Exercise brief:
Among the entries below, find every line that has "const" and pull it out.

Entries provided:

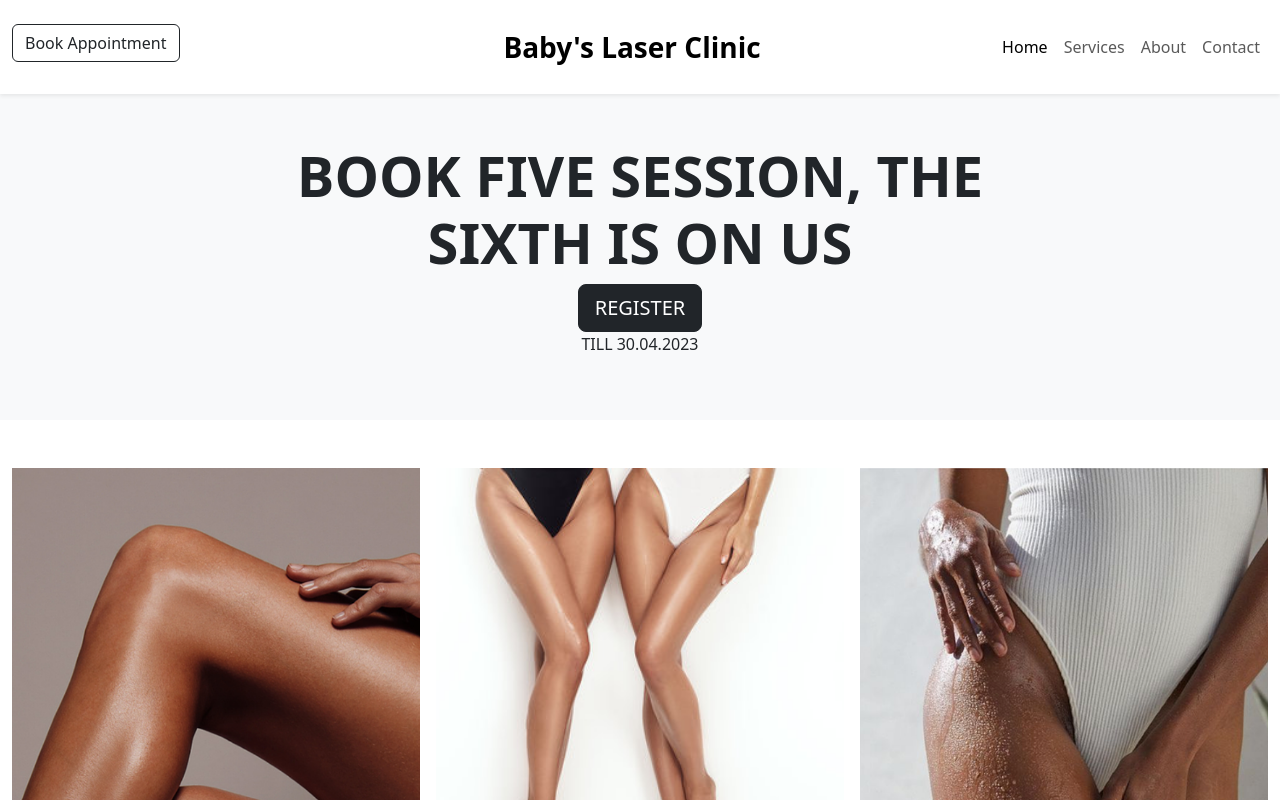
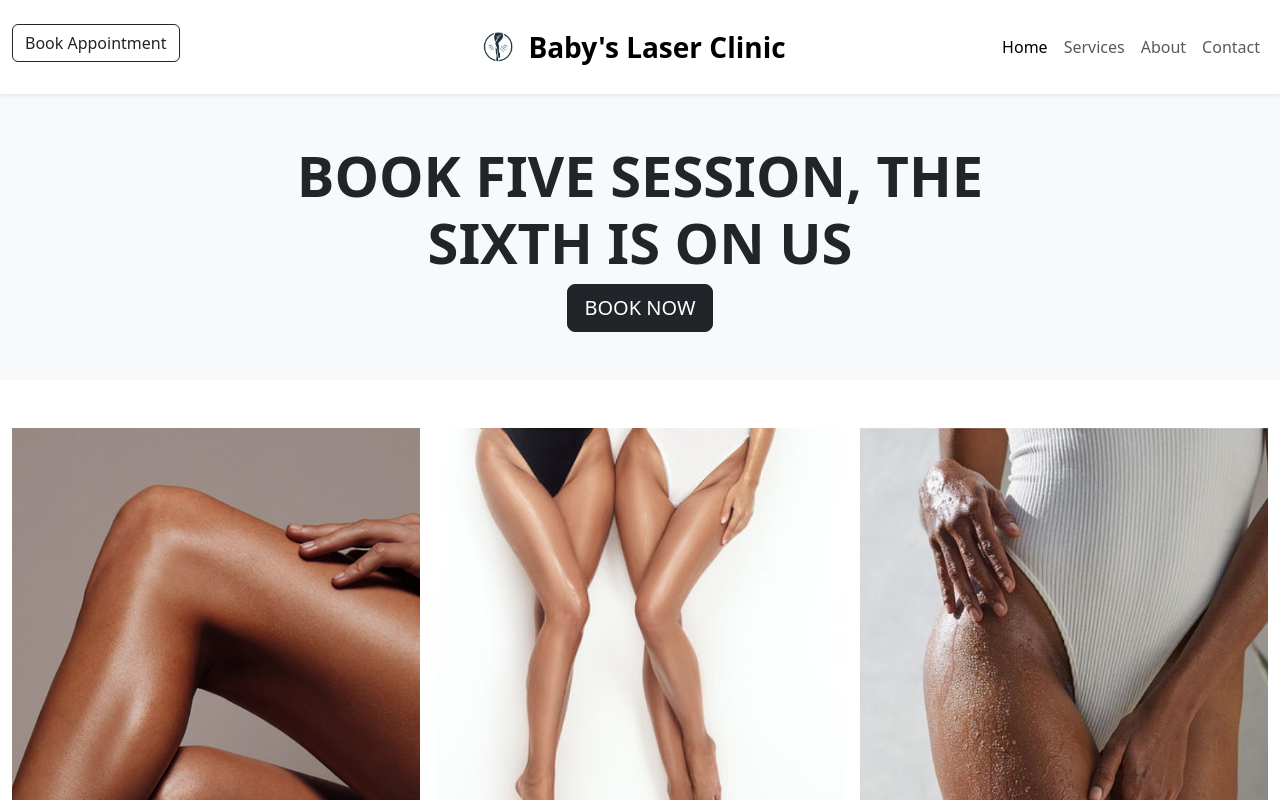
Before and after one commit to arash-esfandiari/baby-laser-clinic, a React (Create React App) app: page / in a window 1280 px wide. Shown: the top 800 px of the page. Built offline with nearby package versions, Linux system fonts and the light colour scheme.

Commit message:
overlap fixed and logo added

```diff
--- a/src/components/Hero.js
+++ b/src/components/Hero.js
@@ -1,5 +1,6 @@
 import React from 'react';
 import 'bootstrap/dist/css/bootstrap.min.css';
+import { Link } from 'react-router-dom';
 
 const Hero = () => {
     return (
@@ -7,8 +8,7 @@ const Hero = () => {
             <div className="row">
                 <div className="col-12 col-md-8 offset-md-2">
                     <h1 className="display-4 fw-bold">BOOK FIVE SESSION, THE SIXTH IS ON US</h1>
-                    <button className="btn btn-dark btn-lg">REGISTER</button>
-                    <p>TILL 30.04.2023</p>
+                    <Link to="/appointment" className="btn btn-dark btn-lg">BOOK NOW</Link>
                 </div>
             </div>
         </div>
--- a/src/components/Navbar.js
+++ b/src/components/Navbar.js
@@ -1,18 +1,22 @@
 import React from 'react';
 import { Link } from 'react-router-dom';
 import 'bootstrap/dist/css/bootstrap.min.css';
+// Assuming your logo is located at src/assets/logo.png
+import logo from '../assets/images/logo.png';
 
 const Navbar = () => {
     return (
         <nav className="navbar navbar-expand-lg navbar-light bg-white py-3 shadow-sm">
             <div className="container-fluid">
-                {/* Left side - Book Appointment Button */}
-                <div className="col-3 col-lg-4 d-flex justify-content-start mb-3 mt-2">
+                {/* Left side - Book Appointment Button only visible on sm screens and up */}
+                <div className="d-none d-sm-flex col-lg-4 justify-content-start mb-3 mt-2">
                     <Link to="/appointment" className="btn btn-outline-dark text-nowrap">Book Appointment</Link>
                 </div>
 
-                {/* Centered Title */}
-                <div className="col-6 col-lg-4 d-flex justify-content-center">
+                {/* Centered Title with Logo */}
+                <div className="col-6 col-lg-4 d-flex justify-content-center align-items-center">
+                    {/* Logo Image */}
+                    <img src={logo} alt="Baby's Laser Clinic Logo" style={{ marginRight: '10px', height: '40px' }} />
                     <Link className="navbar-brand fw-bold fs-3" to="/">Baby's Laser Clinic</Link>
                 </div>
 
@@ -22,8 +26,10 @@ const Navbar = () => {
                 </button>
 
                 {/* Collapsible content */}
-                <div className="col-3 col-lg-4 collapse navbar-collapse" id="navbarNavAltMarkup">
+                <div className="collapse navbar-collapse" id="navbarNavAltMarkup">
                     <div className="navbar-nav ms-auto">
+                        {/* Book Appointment Button inside the collapsible menu only visible on xs screens */}
+                        <Link to="/appointment" className="nav-link d-lg-none">Book Appointment</Link>
                         <Link className="nav-link active" to="/">Home</Link>
                         <Link className="nav-link" to="/services">Services</Link>
                         <Link className="nav-link" to="/about">About</Link>
```
Also changed, not shown: src/assets/images/logo.png.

Task output:
 const Hero = () => {
@@ -7,8 +8,7 @@ const Hero = () => {
 const Navbar = () => {
@@ -22,8 +26,10 @@ const Navbar = () => {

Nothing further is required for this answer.